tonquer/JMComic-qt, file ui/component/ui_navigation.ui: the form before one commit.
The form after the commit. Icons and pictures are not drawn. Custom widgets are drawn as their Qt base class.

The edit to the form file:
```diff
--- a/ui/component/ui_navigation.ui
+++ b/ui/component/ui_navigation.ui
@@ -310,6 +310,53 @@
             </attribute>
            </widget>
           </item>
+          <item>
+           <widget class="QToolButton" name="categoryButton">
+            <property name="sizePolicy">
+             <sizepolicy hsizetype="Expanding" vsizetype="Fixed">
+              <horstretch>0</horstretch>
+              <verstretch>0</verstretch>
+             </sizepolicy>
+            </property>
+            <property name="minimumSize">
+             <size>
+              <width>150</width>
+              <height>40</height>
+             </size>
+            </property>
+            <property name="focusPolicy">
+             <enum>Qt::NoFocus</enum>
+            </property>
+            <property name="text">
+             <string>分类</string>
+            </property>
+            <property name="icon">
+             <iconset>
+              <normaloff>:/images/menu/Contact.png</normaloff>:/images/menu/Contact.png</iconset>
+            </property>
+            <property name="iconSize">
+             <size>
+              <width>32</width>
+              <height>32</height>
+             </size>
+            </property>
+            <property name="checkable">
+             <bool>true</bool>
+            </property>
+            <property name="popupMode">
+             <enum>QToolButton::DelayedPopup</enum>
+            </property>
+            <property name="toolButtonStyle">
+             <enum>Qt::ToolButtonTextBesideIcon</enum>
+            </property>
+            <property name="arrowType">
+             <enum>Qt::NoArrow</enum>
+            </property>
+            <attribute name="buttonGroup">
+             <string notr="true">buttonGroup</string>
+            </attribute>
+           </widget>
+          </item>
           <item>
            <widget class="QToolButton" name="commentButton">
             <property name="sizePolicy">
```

...

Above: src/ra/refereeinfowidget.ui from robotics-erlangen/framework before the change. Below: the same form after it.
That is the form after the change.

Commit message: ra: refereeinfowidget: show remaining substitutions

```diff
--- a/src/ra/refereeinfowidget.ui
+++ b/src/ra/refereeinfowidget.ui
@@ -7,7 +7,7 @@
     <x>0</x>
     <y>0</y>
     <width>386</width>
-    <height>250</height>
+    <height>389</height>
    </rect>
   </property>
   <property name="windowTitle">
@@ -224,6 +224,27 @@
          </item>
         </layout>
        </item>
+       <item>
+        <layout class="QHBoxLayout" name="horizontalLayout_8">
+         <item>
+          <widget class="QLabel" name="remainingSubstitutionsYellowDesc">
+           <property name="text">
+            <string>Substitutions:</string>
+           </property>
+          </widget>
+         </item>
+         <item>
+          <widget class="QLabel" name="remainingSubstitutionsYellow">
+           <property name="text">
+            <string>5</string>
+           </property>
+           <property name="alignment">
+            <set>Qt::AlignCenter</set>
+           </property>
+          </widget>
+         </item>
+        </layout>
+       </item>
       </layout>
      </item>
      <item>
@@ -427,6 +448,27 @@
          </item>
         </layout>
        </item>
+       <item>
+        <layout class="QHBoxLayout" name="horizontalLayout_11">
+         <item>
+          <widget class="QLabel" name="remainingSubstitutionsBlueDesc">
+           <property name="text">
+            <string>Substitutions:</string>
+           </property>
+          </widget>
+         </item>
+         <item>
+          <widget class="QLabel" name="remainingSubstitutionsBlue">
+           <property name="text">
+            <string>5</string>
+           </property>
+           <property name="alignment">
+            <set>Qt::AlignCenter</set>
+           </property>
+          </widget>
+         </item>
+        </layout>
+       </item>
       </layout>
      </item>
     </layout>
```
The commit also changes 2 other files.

* * *

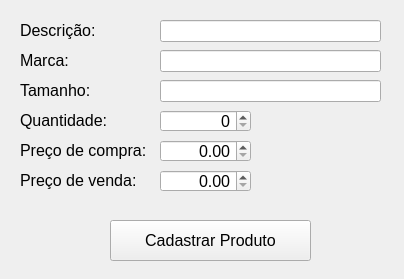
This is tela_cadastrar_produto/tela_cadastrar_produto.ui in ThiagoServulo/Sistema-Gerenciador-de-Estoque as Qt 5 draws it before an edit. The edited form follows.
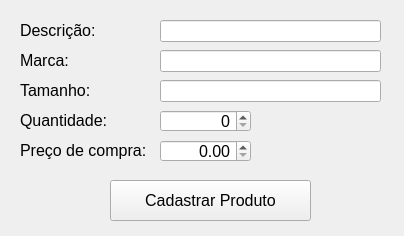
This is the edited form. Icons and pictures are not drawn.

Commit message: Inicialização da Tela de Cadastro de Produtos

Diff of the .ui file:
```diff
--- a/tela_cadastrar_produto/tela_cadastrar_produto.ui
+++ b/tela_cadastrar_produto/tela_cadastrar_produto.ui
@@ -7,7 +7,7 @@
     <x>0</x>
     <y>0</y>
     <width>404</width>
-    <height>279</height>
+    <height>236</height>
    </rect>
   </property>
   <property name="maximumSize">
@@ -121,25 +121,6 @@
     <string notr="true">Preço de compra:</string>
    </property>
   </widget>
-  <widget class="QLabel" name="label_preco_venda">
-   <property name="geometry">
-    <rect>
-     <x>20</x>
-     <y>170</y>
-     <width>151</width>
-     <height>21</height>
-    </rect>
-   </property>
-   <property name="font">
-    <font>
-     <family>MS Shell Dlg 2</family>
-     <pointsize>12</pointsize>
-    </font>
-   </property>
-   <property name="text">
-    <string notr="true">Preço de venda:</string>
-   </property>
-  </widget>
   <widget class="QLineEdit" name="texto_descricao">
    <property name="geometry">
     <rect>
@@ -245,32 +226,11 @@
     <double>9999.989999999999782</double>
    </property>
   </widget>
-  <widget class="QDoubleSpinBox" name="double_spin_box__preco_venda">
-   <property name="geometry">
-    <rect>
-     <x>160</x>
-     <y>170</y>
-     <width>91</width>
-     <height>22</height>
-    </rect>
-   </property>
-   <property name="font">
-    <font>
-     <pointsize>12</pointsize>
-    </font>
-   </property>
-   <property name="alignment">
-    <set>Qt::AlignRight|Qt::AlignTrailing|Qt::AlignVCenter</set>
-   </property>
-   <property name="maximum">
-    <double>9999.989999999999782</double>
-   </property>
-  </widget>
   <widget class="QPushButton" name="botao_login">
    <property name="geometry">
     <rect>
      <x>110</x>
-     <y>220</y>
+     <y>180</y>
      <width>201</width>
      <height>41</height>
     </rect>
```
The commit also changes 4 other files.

▶ **TRY IT**:
Where does "height" appear in the listing? Show every line that has it.

▶ **FINAL ANSWER**:
+              <height>40</height>
+              <height>32</height>
-    <height>250</height>
+    <height>389</height>
-    <height>279</height>
+    <height>236</height>
-     <height>21</height>
-     <height>22</height>
      <height>41</height>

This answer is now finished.